The success of the xenophobic and far-right Alternative for Germany party in Sunday’s election for the state legislature in Mecklenburg-Western Pomerania in east Germany is hardly good news to German Chancellor Angela Merkel and the Christian Democrats, nor to Europe and the Greek government. Merkel suffered a mighty defeat in her own constituency, as a reaction, primarily, to her migration policy; Europe is witnessing yet another Le Pen-style party making its presence felt within Germany; while Athens ought to be feeling even greater insecurity now, following clear indications that the tolerance levels of its creditors are dropping considerably.
News stories relating to the ineffective management of the migration crisis have already reached Greece and there might be more bad omens on the way.
There are those estimating that a bailout subtranche of 2.8 billion euros, which is still pending following the first review of the Greek program, will not be dispersed if the Greek side does not implement a series of much-delayed prior actions.
The next Eurogroup meeting will determine whether or not these estimates are correct but for the time being, this conclusion is also based on statements made by EU officials.
There is one issue where the attitude of the country’s lenders and partners is crystal-clear. This is the case of ELSTAT and the new charges brought against the Greek statistical agency’s former chief, Andreas Georgiou.
Clearly the well-publicized and strong reaction by several high-ranking Commission officials forced the government into a tactical retreat.
Following an initial display of bravura by Finance Minister Euclid Tsakalotos, who forwarded a reply, Alternate Finance Minister Giorgos Houliarakis told Parliament that the administration did not question the figures upon which the August 2015 deal – in other words, the so-called third bailout – was based, adding that the government guaranteed and safeguarded the agency’s independent character.
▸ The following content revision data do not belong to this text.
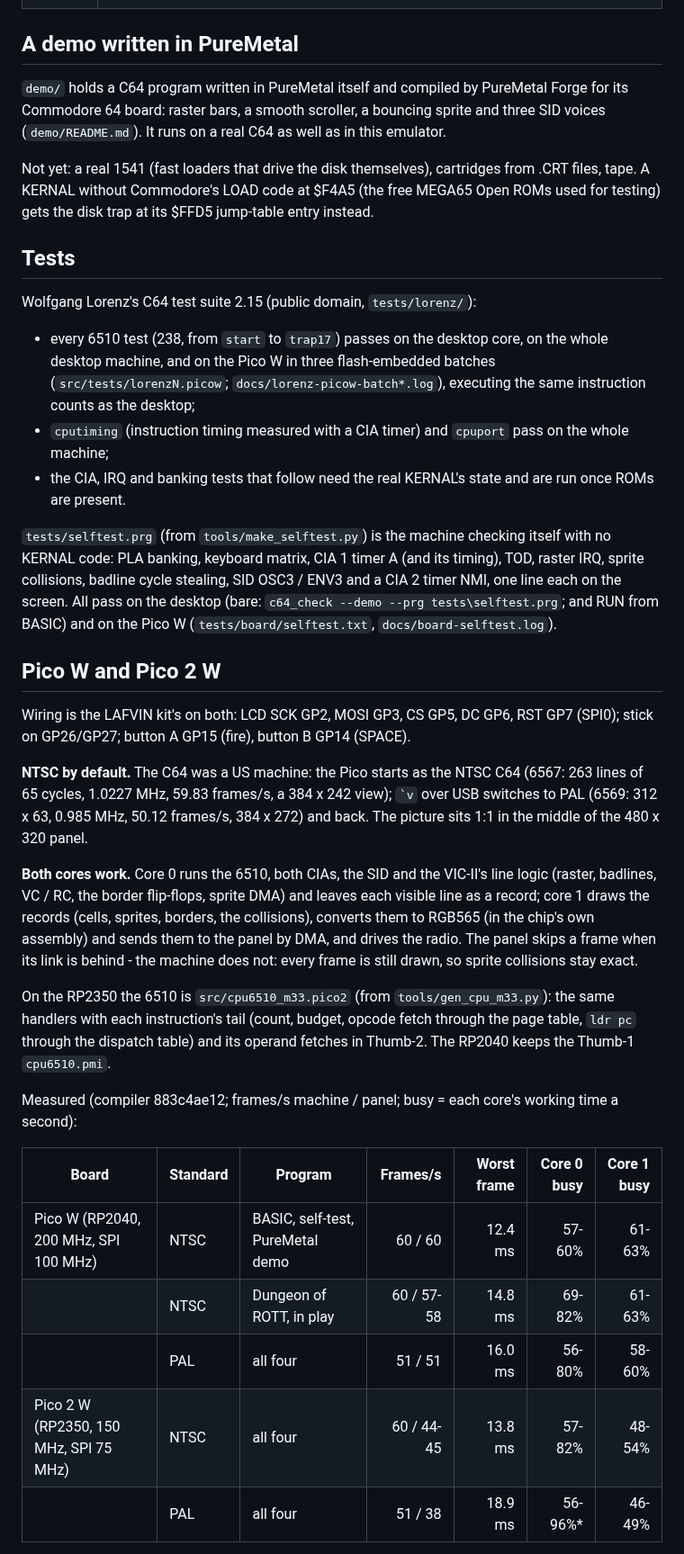
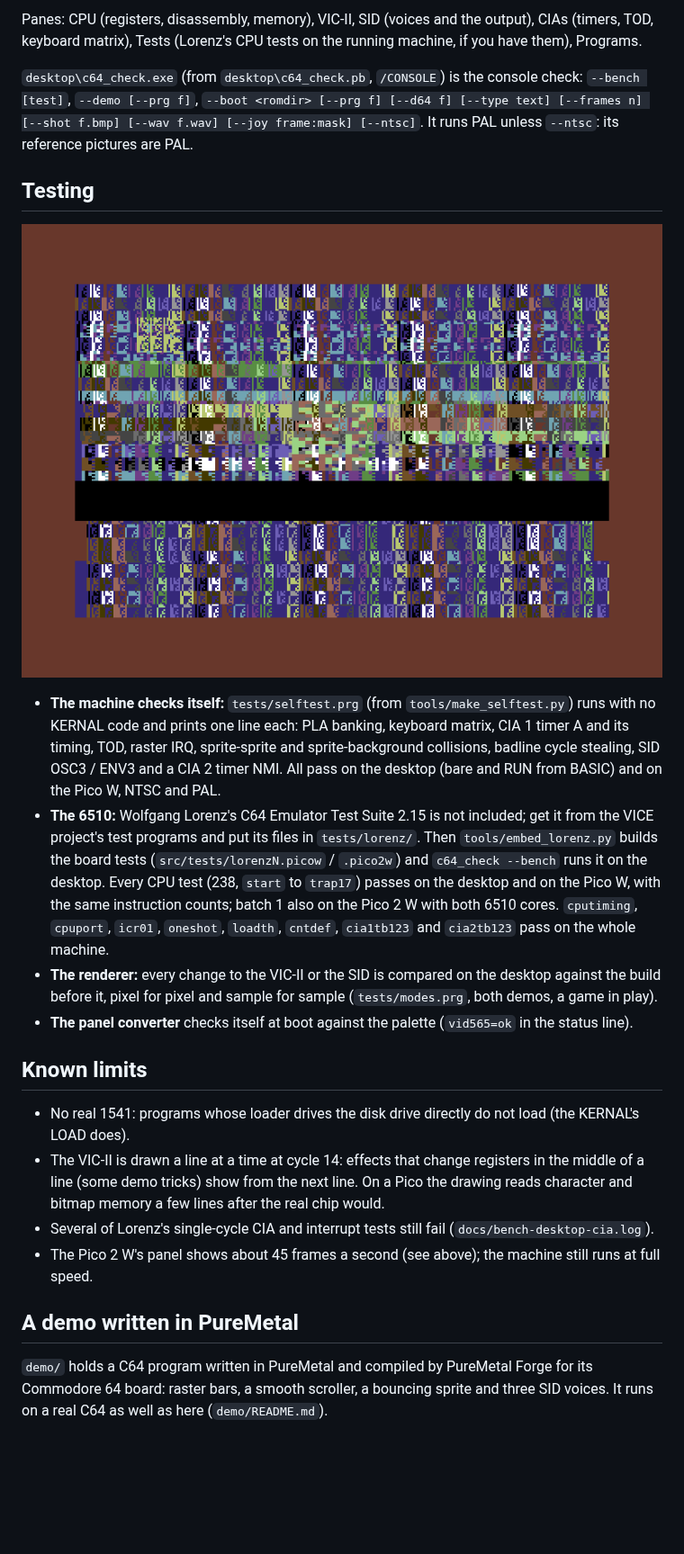
Before and after one commit to ajtaji/C64EmulatorPicoSeries, a Markdown page: README.md, the part around one of its changes. Shown at 90% size. Rendered like a GitHub page; pictures changed too: docs/img/vic-modes.png (added); blank space fills up the shorter version.

```diff
--- a/README.md
+++ b/README.md
@@ -24,56 +196,41 @@ your own. Without them both versions run a built-in demo of this project's own.
+Panes: CPU (registers, disassembly, memory), VIC-II, SID (voices and the output), CIAs (timers, TOD,
+keyboard matrix), Tests (Lorenz's CPU tests on the running machine, if you have them), Programs.
+
+`desktop\c64_check.exe` (from `desktop\c64_check.pb`, `/CONSOLE`) is the console check:
+`--bench [test]`, `--demo [--prg f]`, `--boot <romdir> [--prg f] [--d64 f] [--type text] [--frames n]
+[--shot f.bmp] [--wav f.wav] [--joy frame:mask] [--ntsc]`. It runs PAL unless `--ntsc`: its reference
+pictures are PAL.
+
+## Testing
+
+![Every VIC-II mode with X scroll, one band each](docs/img/vic-modes.png)
+
+- **The machine checks itself:** `tests/selftest.prg` (from `tools/make_selftest.py`) runs with no
+  KERNAL code and prints one line each: PLA banking, keyboard matrix, CIA 1 timer A and its timing, TOD,
+  raster IRQ, sprite-sprite and sprite-background collisions, badline cycle stealing, SID OSC3 / ENV3
+  and a CIA 2 timer NMI. All pass on the desktop (bare and RUN from BASIC) and on the Pico W, NTSC and PAL.
+- **The 6510:** Wolfgang Lorenz's C64 Emulator Test Suite 2.15 is not included; get it from the
+  VICE project's test programs and put its files in `tests/lorenz/`. Then `tools/embed_lorenz.py`
+  builds the board tests (`src/tests/lorenzN.picow` / `.pico2w`) and `c64_check --bench` runs it on the
+  desktop. Every CPU test (238, `start` to `trap17`) passes on the desktop and on the Pico W, with the
+  same instruction counts; batch 1 also on the Pico 2 W with both 6510 cores. `cputiming`, `cpuport`,
+  `icr01`, `oneshot`, `loadth`, `cntdef`, `cia1tb123` and `cia2tb123` pass on the whole machine.
+- **The renderer:** every change to the VIC-II or the SID is compared on the desktop against the build
+  before it, pixel for pixel and sample for sample (`tests/modes.prg`, both demos, a game in play).
+- **The panel converter** checks itself at boot against the palette (`vid565=ok` in the status line).
+
+## Known limits
+
+- No real 1541: programs whose loader drives the disk drive directly do not load (the KERNAL's LOAD does).
+- The VIC-II is drawn a line at a time at cycle 14: effects that change registers in the middle of a
+  line (some demo tricks) show from the next line. On a Pico the drawing reads character and bitmap
+  memory a few lines after the real chip would.
+- Several of Lorenz's single-cycle CIA and interrupt tests still fail (`docs/bench-desktop-cia.log`).
+- The Pico 2 W's panel shows about 45 frames a second (see above); the machine still runs at full speed.
 
 ## A demo written in PureMetal
 
-`demo/` holds a C64 program written in PureMetal itself and compiled by PureMetal Forge for its
-Commodore 64 board: raster bars, a smooth scroller, a bouncing sprite and three SID voices
-(`demo/README.md`). It runs on a real C64 as well as in this emulator.
+`demo/` holds a C64 program written in PureMetal and compiled by PureMetal Forge for its Commodore 64
+board: raster bars, a smooth scroller, a bouncing sprite and three SID voices. It runs on a real C64 as
+well as here (`demo/README.md`).
 
-Not yet: a real 1541 (fast loaders that drive the disk themselves), cartridges from .CRT files, tape.
-A KERNAL without Commodore's LOAD code at $F4A5 (the free MEGA65 Open ROMs used for testing) gets the disk
-trap at its $FFD5 jump-table entry instead.
-
-## Tests
-
-Wolfgang Lorenz's C64 test suite 2.15 (public domain, `tests/lorenz/`):
-
-- every 6510 test (238, from `start` to `trap17`) passes on the desktop core, on the whole desktop
-  machine, and on the Pico W in three flash-embedded batches (`src/tests/lorenzN.picow`;
-  `docs/lorenz-picow-batch*.log`), executing the same instruction counts as the desktop;
-- `cputiming` (instruction timing measured with a CIA timer) and `cpuport` pass on the whole machine;
-- the CIA, IRQ and banking tests that follow need the real KERNAL's state and are run once ROMs are present.
-
-`tests/selftest.prg` (from `tools/make_selftest.py`) is the machine checking itself with no KERNAL code:
-PLA banking, keyboard matrix, CIA 1 timer A (and its timing), TOD, raster IRQ, sprite collisions,
-badline cycle stealing, SID OSC3 / ENV3 and a CIA 2 timer NMI, one line each on the screen. All pass on
-the desktop (bare: `c64_check --demo --prg tests\selftest.prg`; and RUN from BASIC) and on the Pico W
-(`tests/board/selftest.txt`, `docs/board-selftest.log`).
-
-## Pico W and Pico 2 W
-
-Wiring is the LAFVIN kit's on both: LCD SCK GP2, MOSI GP3, CS GP5, DC GP6, RST GP7 (SPI0); stick on
-GP26/GP27; button A GP15 (fire), button B GP14 (SPACE).
-
-**NTSC by default.** The C64 was a US machine: the Pico starts as the NTSC C64 (6567: 263 lines of 65
-cycles, 1.0227 MHz, 59.83 frames/s, a 384 x 242 view); `` `v `` over USB switches to PAL (6569: 312 x 63,
-0.985 MHz, 50.12 frames/s, 384 x 272) and back. The picture sits 1:1 in the middle of the 480 x 320 panel.
-
-**Both cores work.** Core 0 runs the 6510, both CIAs, the SID and the VIC-II's line logic (raster,
-badlines, VC / RC, the border flip-flops, sprite DMA) and leaves each visible line as a record; core 1
-draws the records (cells, sprites, borders, the collisions), converts them to RGB565 (in the chip's own
-assembly) and sends them to the panel by DMA, and drives the radio. The panel skips a frame when its
-link is behind - the machine does not: every frame is still drawn, so sprite collisions stay exact.
-
-On the RP2350 the 6510 is `src/cpu6510_m33.pico2` (from `tools/gen_cpu_m33.py`): the same handlers with
-each instruction's tail (count, budget, opcode fetch through the page table, `ldr pc` through the
-dispatch table) and its operand fetches in Thumb-2. The RP2040 keeps the Thumb-1 `cpu6510.pmi`.
-
-Measured (compiler 883c4ae12; frames/s machine / panel; busy = each core's working time a second):
-
-| Board | Standard | Program | Frames/s | Worst frame | Core 0 busy | Core 1 busy |
-|---|---|---|---:|---:|---:|---:|
-| Pico W (RP2040, 200 MHz, SPI 100 MHz) | NTSC | BASIC, self-test, PureMetal demo | 60 / 60 | 12.4 ms | 57-60% | 61-63% |
-| | NTSC | Dungeon of ROTT, in play | 60 / 57-58 | 14.8 ms | 69-82% | 61-63% |
-| | PAL | all four | 51 / 51 | 16.0 ms | 56-80% | 58-60% |
-| Pico 2 W (RP2350, 150 MHz, SPI 75 MHz) | NTSC | all four | 60 / 44-45 | 13.8 ms | 57-82% | 48-54% |
-| | PAL | all four | 51 / 38 | 18.9 ms | 56-96%* | 46-49% |
-
```
Also changed, not shown: other parts of README.md (+203 -76 lines), docs/img/demo-ntsc.png (added), docs/img/desktop.png (added), 6 other files.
This new U-turn led to the expected rumbles within the government and certain officials “leaking” that the Houliarakis statement related solely to the figures given for 2015, not those compiled in 2010 for 2009. In other words, they pointed out that the Georgiou case was still open. They forget, however, that to begin with, this is a matter of principle – i.e. a red line – for Europe and the IMF, secondly that the so-called third bailout is essentially a continuation of the first two (there is only one bailout) and, thirdly, that they don’t have the luxury to accept they were wrong to allocate so much money to Greece when, by accepting the Greek statistics, they could have given so much less. Following Sunday’s election result and in view of next year’s general elections in Germany, the creditors’ tolerance levels are diminishing.